THE OPTIMIZATION OF A TIME-RESOLVED, VESICLE-BASED FLUORESCENCE ASSAY FOR THE ACTIVITY OF THE LIPID KINASE PI4K-IIIBETA AND THE EFFECT OF LIPID TRANSFER PROTEINS ON ENZYME ACTIVITYMuniz Correa, Marcelo Victor; Centre for BiotechnologyHuman PI4K-IIIβ is an 89 kDa phosphatidylinositol (PI) kinase that phosphorylates its substrate headgroup at position C-4, thus producing PI(4)P. This phosphoinositide is the most abundant in the trans-Golgi network where it is essential for secretory vesicle formation, as well as the precursor for other phosphoinositides that are crucial for intracellular signalling. Among others, phosphoinositide homeostasis in eukaryotic membranes rely on PI kinases and PI transfer proteins (PITPs). In yeast, the PITP Sec14p is known to exchange PI and phosphatidylcholine between lipid bilayers in vitro and proposed to present PI to be phosphorylated by the PI4-kinase Pik1 in a heterotypic ligand exchange fashion. However, the precise mechanism by which this interaction occurs has yet to be elucidated. To explore how and if PITPs and PI4K-IIIβ work as hypothesized, we expressed and purified recombinant human PI4K-IIIβ in Escherichia coli and assayed lipid kinase activity using an optimized real-time, vesicle-based fluorescence assay. After comparing different affinity tags, deletion mutants and expressing cell lines, GST-tagged wild-type PI4K-IIIβ was chosen and expressed in Rosetta 2(DE3) cells with a 2.5-fold increase in the native protein yield when compared to other methods. Proteins were further purified by an addition heat shock protein removal wash. The resulting PI4K-IIIβ displayed activity comparable to the commercially available, insect cell expressed counterpart. Optimization of the activity assay afforded a robust assay that displayed protein concentration dependent response while using unilamellar liposomes as the substrate.
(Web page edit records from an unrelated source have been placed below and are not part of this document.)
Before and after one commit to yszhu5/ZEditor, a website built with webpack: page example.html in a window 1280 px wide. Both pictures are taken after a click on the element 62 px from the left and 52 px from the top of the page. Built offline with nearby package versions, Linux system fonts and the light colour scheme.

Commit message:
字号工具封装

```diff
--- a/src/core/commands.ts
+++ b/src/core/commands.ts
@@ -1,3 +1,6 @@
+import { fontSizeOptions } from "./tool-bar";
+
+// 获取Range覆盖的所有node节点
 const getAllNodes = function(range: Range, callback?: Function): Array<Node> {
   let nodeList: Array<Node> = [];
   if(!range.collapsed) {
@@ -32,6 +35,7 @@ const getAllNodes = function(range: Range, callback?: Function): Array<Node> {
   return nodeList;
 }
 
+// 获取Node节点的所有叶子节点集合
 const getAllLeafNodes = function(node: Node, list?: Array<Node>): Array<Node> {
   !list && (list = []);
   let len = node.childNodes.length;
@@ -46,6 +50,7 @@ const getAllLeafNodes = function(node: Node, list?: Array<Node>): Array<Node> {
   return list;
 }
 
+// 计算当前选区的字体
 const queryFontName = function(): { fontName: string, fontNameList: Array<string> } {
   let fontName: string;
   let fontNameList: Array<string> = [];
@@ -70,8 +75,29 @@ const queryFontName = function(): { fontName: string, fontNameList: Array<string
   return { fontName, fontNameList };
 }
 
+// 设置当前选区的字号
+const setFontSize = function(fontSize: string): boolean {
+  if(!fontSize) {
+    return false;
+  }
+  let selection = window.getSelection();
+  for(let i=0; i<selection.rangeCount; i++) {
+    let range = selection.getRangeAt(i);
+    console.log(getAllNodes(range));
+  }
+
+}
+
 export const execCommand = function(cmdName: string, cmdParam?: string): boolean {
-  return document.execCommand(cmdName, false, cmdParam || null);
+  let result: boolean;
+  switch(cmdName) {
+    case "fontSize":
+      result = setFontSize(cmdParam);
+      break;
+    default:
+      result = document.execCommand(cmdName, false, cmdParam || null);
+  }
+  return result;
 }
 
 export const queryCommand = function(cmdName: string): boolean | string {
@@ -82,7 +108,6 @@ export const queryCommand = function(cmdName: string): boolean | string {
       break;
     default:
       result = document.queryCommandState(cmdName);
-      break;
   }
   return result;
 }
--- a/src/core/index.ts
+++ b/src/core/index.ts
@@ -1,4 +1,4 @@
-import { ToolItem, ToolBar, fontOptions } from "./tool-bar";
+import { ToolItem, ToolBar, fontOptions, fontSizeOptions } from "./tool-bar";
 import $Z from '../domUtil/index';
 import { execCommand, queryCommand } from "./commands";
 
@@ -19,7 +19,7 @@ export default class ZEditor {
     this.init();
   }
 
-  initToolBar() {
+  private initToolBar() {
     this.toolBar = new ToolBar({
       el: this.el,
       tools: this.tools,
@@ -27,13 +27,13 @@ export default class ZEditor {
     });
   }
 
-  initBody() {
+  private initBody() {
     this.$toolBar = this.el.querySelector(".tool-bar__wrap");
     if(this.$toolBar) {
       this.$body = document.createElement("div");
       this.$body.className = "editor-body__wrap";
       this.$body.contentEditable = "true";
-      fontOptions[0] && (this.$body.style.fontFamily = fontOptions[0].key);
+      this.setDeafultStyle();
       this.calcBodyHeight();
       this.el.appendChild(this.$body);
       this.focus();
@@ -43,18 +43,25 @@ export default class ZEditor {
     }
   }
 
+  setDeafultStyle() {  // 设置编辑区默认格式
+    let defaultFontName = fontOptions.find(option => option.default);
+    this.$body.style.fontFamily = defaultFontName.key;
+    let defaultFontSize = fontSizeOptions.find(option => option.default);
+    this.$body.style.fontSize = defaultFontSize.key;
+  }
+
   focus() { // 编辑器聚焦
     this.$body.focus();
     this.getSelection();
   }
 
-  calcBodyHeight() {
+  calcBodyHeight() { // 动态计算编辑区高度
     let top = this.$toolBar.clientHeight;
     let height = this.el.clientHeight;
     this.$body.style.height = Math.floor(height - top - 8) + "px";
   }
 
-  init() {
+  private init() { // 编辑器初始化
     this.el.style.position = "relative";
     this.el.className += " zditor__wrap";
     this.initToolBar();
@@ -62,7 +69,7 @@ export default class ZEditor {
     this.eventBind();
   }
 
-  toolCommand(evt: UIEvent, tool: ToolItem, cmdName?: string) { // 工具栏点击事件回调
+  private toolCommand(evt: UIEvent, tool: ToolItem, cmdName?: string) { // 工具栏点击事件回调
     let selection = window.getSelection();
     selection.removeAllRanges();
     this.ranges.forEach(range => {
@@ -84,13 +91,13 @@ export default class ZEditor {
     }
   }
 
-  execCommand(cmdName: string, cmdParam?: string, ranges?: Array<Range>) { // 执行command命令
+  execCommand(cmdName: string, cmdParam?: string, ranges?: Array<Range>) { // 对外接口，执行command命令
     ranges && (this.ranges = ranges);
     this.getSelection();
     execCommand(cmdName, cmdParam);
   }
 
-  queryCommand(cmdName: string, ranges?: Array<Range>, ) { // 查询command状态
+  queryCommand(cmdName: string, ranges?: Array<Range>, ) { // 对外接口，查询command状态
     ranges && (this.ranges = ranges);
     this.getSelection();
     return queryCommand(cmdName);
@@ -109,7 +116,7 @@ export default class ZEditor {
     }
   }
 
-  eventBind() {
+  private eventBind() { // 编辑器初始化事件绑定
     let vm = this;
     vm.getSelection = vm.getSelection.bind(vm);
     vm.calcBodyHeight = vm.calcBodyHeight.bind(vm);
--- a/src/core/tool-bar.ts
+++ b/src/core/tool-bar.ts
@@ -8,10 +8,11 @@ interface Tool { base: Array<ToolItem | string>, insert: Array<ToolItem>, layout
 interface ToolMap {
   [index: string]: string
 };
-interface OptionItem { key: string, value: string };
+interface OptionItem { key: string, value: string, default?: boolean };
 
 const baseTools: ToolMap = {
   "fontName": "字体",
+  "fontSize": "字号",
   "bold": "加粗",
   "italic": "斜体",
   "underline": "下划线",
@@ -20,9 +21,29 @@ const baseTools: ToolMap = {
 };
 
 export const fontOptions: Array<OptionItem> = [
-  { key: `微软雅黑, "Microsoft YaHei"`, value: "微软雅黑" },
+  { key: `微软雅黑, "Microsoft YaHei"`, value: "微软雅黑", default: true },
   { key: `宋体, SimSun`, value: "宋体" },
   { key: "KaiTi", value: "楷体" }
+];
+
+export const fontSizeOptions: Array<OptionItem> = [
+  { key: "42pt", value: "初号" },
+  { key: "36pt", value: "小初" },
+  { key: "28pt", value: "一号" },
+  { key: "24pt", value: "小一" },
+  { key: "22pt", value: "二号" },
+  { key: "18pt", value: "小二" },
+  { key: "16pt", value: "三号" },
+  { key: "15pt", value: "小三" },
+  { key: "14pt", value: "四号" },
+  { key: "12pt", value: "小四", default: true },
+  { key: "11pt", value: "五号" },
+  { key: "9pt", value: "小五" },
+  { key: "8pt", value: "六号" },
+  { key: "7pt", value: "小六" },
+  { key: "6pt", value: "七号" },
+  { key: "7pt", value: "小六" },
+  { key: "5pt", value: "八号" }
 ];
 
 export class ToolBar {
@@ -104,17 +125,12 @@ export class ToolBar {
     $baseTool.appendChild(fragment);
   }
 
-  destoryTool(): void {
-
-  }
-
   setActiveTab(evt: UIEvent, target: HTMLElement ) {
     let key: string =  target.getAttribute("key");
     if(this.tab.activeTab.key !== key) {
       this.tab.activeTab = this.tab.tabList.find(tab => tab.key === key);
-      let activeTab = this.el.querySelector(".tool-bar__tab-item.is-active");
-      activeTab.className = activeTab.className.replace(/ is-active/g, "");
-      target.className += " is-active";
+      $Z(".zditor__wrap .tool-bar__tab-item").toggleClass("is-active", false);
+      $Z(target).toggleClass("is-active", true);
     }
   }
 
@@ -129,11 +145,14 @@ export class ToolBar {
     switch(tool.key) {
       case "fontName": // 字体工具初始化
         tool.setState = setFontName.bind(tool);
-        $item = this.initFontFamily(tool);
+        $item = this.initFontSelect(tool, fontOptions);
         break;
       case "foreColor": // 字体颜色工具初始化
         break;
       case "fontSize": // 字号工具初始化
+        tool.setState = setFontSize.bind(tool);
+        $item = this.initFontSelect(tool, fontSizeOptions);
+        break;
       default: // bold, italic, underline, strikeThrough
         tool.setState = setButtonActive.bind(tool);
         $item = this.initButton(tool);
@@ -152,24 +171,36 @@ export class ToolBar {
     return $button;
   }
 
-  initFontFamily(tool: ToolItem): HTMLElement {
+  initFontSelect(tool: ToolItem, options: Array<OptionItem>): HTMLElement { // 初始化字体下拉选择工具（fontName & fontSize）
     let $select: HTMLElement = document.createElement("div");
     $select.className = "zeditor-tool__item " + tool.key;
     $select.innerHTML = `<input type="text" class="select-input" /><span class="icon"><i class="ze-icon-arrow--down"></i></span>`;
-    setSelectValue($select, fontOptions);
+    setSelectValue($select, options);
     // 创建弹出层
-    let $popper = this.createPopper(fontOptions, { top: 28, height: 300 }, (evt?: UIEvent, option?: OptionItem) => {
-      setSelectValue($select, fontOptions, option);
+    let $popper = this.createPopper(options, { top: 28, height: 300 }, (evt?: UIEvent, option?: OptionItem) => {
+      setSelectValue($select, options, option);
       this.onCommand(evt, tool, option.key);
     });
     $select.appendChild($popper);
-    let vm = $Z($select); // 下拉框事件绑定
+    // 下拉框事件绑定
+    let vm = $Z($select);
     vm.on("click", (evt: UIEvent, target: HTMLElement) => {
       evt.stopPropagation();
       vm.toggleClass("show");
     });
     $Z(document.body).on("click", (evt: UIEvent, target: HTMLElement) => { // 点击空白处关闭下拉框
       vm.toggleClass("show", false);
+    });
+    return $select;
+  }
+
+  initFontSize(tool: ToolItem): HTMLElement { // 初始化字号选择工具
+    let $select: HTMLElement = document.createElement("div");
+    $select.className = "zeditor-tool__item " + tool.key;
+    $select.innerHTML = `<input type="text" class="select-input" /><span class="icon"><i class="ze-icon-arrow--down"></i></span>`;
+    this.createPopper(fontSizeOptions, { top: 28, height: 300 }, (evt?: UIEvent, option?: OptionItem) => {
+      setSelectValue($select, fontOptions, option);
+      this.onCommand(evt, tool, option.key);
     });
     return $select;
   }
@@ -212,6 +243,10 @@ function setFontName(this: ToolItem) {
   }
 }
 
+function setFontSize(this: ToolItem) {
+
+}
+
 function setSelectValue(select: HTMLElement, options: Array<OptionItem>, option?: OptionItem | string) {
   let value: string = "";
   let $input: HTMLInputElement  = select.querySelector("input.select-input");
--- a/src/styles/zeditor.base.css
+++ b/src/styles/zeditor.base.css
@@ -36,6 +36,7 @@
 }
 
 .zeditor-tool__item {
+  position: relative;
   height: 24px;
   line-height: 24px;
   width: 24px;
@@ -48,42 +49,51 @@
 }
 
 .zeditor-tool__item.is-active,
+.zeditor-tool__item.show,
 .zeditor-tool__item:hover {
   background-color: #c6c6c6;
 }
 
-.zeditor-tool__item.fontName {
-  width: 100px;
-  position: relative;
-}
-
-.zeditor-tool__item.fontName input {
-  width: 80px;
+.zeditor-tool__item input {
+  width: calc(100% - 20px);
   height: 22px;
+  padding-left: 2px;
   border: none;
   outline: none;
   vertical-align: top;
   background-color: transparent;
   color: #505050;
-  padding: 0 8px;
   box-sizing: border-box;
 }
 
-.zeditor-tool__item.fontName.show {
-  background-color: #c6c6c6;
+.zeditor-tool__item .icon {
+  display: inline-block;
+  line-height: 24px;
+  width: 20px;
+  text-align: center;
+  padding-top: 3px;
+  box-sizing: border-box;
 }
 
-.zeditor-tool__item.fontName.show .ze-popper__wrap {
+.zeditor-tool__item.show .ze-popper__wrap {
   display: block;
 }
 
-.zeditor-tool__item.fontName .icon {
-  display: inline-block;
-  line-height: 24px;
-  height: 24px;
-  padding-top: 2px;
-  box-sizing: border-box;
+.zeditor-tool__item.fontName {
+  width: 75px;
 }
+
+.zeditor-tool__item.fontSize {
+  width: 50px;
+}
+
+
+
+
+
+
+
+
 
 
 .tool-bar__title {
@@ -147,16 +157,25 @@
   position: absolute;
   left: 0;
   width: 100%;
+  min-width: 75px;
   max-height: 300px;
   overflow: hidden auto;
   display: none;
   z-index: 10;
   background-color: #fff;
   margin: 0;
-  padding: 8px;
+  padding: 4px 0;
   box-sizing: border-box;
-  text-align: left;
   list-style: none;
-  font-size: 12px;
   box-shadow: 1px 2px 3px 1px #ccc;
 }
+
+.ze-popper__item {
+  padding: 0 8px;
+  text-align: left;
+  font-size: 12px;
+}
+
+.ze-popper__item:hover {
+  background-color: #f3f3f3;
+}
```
Agreeing with previous reports, the activity of PI4K-IIIβ was greatly reduced by wortmannin and increased by Triton X-100. The activity of PI4K-IIIβ was tested in the presence of active human PITPα and PITPβ, as well as yeast Frequenin and Sec14p, but none of them elicited a reproducible enhancement on PI(4)P production by PI4K-IIIβ. A similar pattern was observed with the human PI3-kinase, PIK3C3. Our results demonstrate that a PI presentation model based on heterotypic exchange may not occur in vitro, suggesting either that PITPs’ role in phosphoinositide production could rely uniquely on maintaining sufficient PI pools in the Golgi membrane or that additional protein partners may be required for the regulation of PI4K-IIIβ by PITPs.
Histogram filtering as a tool in variational Monte Carlo optimizationÅ najdr, Martin.; Department of Physics (Brock University, 1999-07-09)Optimization of wave functions in quantum Monte Carlo is a difficult task because the statistical uncertainty inherent to the technique makes the absolute determination of the global minimum difficult. To optimize these wave functions we generate a large number of possible minima using many independently generated Monte Carlo ensembles and perform a conjugate gradient optimization. Then we construct histograms of the resulting nominally optimal parameter sets and "filter" them to identify which parameter sets "go together" to generate a local minimum. We follow with correlated-sampling verification runs to find the global minimum. We illustrate this technique for variance and variational energy optimization for a variety of wave functions for small systellls. For such optimized wave functions we calculate the variational energy and variance as well as various non-differential properties. The optimizations are either on par with or superior to determinations in the literature. Furthermore, we show that this technique is sufficiently robust that for molecules one may determine the optimal geometry at tIle same time as one optimizes the variational energy.